__Work required__
Omit every picture and write out the rest of the records exactly.

__Data records__
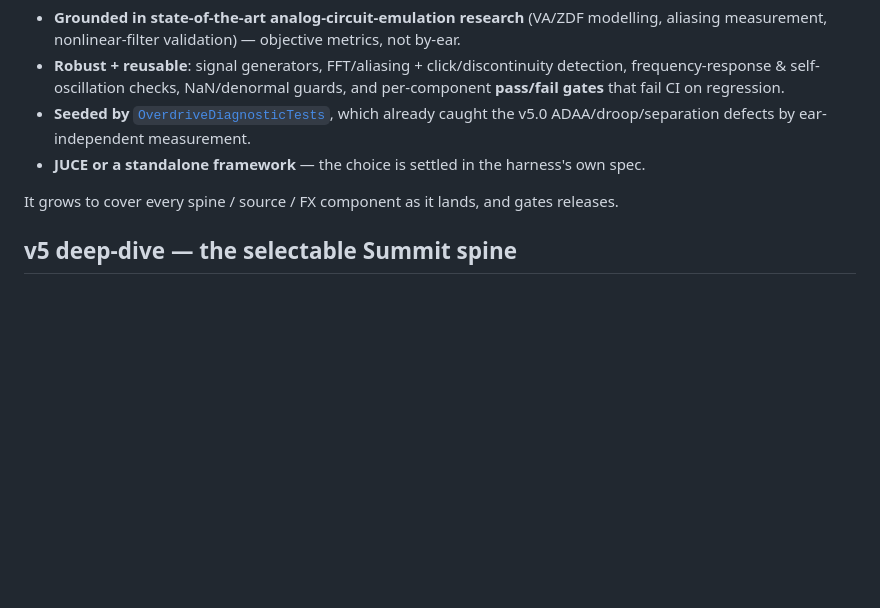
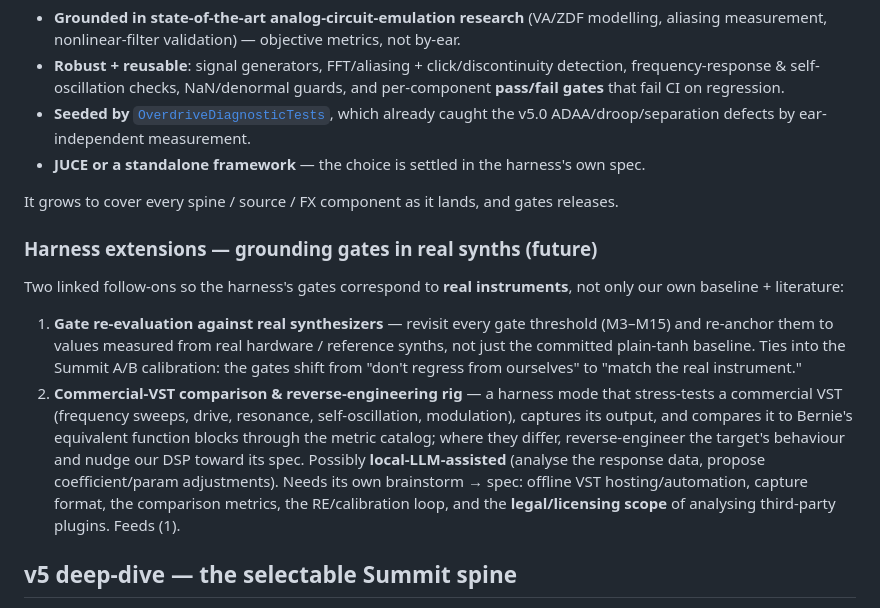
Before and after one commit to increp/k2000, a Markdown page: docs/roadmap/phases.md, the part around the change. Drawn GitHub-style; blank space fills up the shorter version.

Commit message:
docs(roadmap): register harness gate re-evaluation + commercial-VST comparison rig
Two linked future harness extensions so gates correspond to real instruments:
gate re-evaluation against real synths, and a commercial-VST stress-test /
reverse-engineering rig (possibly local-LLM-assisted) that feeds it.

Co-Authored-By: Claude Opus 4.8 <noreply@anthropic.com>

```diff
--- a/docs/roadmap/phases.md
+++ b/docs/roadmap/phases.md
@@ -87,6 +87,13 @@ A robust, reusable **per-component test harness** for Bernie's DSP (and later Ri
 
 It grows to cover every spine / source / FX component as it lands, and gates releases.
 
+### Harness extensions — grounding gates in real synths (future)
+
+Two linked follow-ons so the harness's gates correspond to **real instruments**, not only our own baseline + literature:
+
+1. **Gate re-evaluation against real synthesizers** — revisit every gate threshold (M3–M15) and re-anchor them to values measured from real hardware / reference synths, not just the committed plain-tanh baseline. Ties into the Summit A/B calibration: the gates shift from "don't regress from ourselves" to "match the real instrument."
+2. **Commercial-VST comparison & reverse-engineering rig** — a harness mode that stress-tests a commercial VST (frequency sweeps, drive, resonance, self-oscillation, modulation), captures its output, and compares it to Bernie's equivalent function blocks through the metric catalog; where they differ, reverse-engineer the target's behaviour and nudge our DSP toward its spec. Possibly **local-LLM-assisted** (analyse the response data, propose coefficient/param adjustments). Needs its own brainstorm → spec: offline VST hosting/automation, capture format, the comparison metrics, the RE/calibration loop, and the **legal/licensing scope** of analysing third-party plugins. Feeds (1).
+
 ## v5 deep-dive — the selectable Summit spine
 
 v5 builds the spine as a **selectable `FilterModel` library** (append-only, stable-ID — the `AlgorithmLibrary`/[ADR-0008](../decisions/0008-algorithm-selection-and-param-namespace.md) idiom) with **live, click-free hot-swap**: an automatable per-Layer `spine.filterModel` selects the model, and switching crossfades two **heap-free, in-place** per-voice instances (equal-power) so it never clicks. Params are a **common core** (cutoff/res/drive/output — always front-panel + mod-targetable) plus **per-model namespaced banks**. The full architecture (interface, library, `SpineFilterSlot`, hot-swap, migration) is in the [v5 spec](../specs/2026-06-16-v5-constant-summit-voice-design.md); locked as **L7**, with the live-switch constraints recorded in **Q12/Q17–Q19**.
```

__Solution below__
Before and after one commit to increp/k2000, a Markdown page: docs/roadmap/phases.md, the part around the change. Drawn GitHub-style; blank space fills up the shorter version.

Commit message:
docs(roadmap): register harness gate re-evaluation + commercial-VST comparison rig
Two linked future harness extensions so gates correspond to real instruments:
gate re-evaluation against real synths, and a commercial-VST stress-test /
reverse-engineering rig (possibly local-LLM-assisted) that feeds it.

Co-Authored-By: Claude Opus 4.8 <noreply@anthropic.com>

```diff
--- a/docs/roadmap/phases.md
+++ b/docs/roadmap/phases.md
@@ -87,6 +87,13 @@ A robust, reusable **per-component test harness** for Bernie's DSP (and later Ri
 
 It grows to cover every spine / source / FX component as it lands, and gates releases.
 
+### Harness extensions — grounding gates in real synths (future)
+
+Two linked follow-ons so the harness's gates correspond to **real instruments**, not only our own baseline + literature:
+
+1. **Gate re-evaluation against real synthesizers** — revisit every gate threshold (M3–M15) and re-anchor them to values measured from real hardware / reference synths, not just the committed plain-tanh baseline. Ties into the Summit A/B calibration: the gates shift from "don't regress from ourselves" to "match the real instrument."
+2. **Commercial-VST comparison & reverse-engineering rig** — a harness mode that stress-tests a commercial VST (frequency sweeps, drive, resonance, self-oscillation, modulation), captures its output, and compares it to Bernie's equivalent function blocks through the metric catalog; where they differ, reverse-engineer the target's behaviour and nudge our DSP toward its spec. Possibly **local-LLM-assisted** (analyse the response data, propose coefficient/param adjustments). Needs its own brainstorm → spec: offline VST hosting/automation, capture format, the comparison metrics, the RE/calibration loop, and the **legal/licensing scope** of analysing third-party plugins. Feeds (1).
+
 ## v5 deep-dive — the selectable Summit spine
 
 v5 builds the spine as a **selectable `FilterModel` library** (append-only, stable-ID — the `AlgorithmLibrary`/[ADR-0008](../decisions/0008-algorithm-selection-and-param-namespace.md) idiom) with **live, click-free hot-swap**: an automatable per-Layer `spine.filterModel` selects the model, and switching crossfades two **heap-free, in-place** per-voice instances (equal-power) so it never clicks. Params are a **common core** (cutoff/res/drive/output — always front-panel + mod-targetable) plus **per-model namespaced banks**. The full architecture (interface, library, `SpineFilterSlot`, hot-swap, migration) is in the [v5 spec](../specs/2026-06-16-v5-constant-summit-voice-design.md); locked as **L7**, with the live-switch constraints recorded in **Q12/Q17–Q19**.
```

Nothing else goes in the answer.